# Task description
Give the number of lines in the entries below that contain "ipynb". Write nothing besides it.

# Task inputs

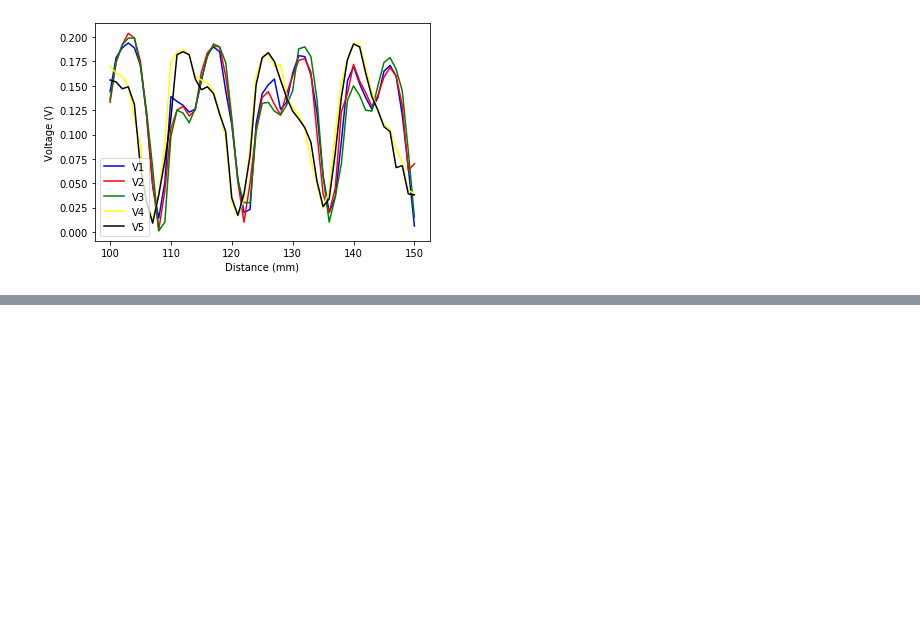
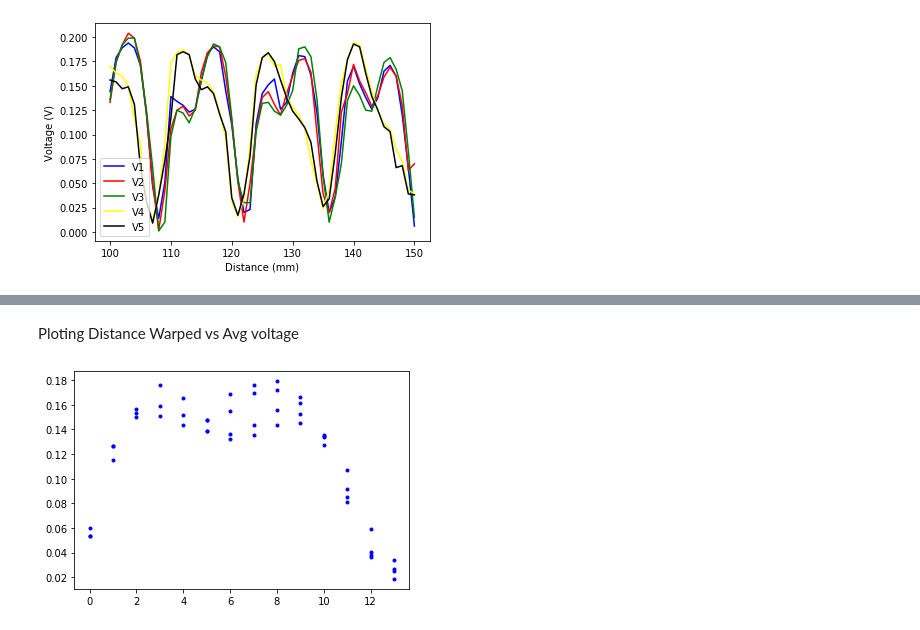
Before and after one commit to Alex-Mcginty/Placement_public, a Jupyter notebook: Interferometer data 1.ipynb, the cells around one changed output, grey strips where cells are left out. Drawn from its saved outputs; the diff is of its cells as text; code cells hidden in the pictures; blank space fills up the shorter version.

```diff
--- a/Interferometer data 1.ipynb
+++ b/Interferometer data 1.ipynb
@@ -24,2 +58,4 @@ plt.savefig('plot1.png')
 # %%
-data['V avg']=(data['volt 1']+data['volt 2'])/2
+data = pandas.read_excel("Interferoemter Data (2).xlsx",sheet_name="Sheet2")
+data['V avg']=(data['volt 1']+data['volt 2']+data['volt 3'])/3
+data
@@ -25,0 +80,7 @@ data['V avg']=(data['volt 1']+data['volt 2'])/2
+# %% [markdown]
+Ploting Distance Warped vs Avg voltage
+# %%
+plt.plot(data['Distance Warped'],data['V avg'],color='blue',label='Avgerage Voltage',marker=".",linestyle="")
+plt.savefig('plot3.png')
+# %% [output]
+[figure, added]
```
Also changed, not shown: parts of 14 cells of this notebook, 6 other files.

# Solution
3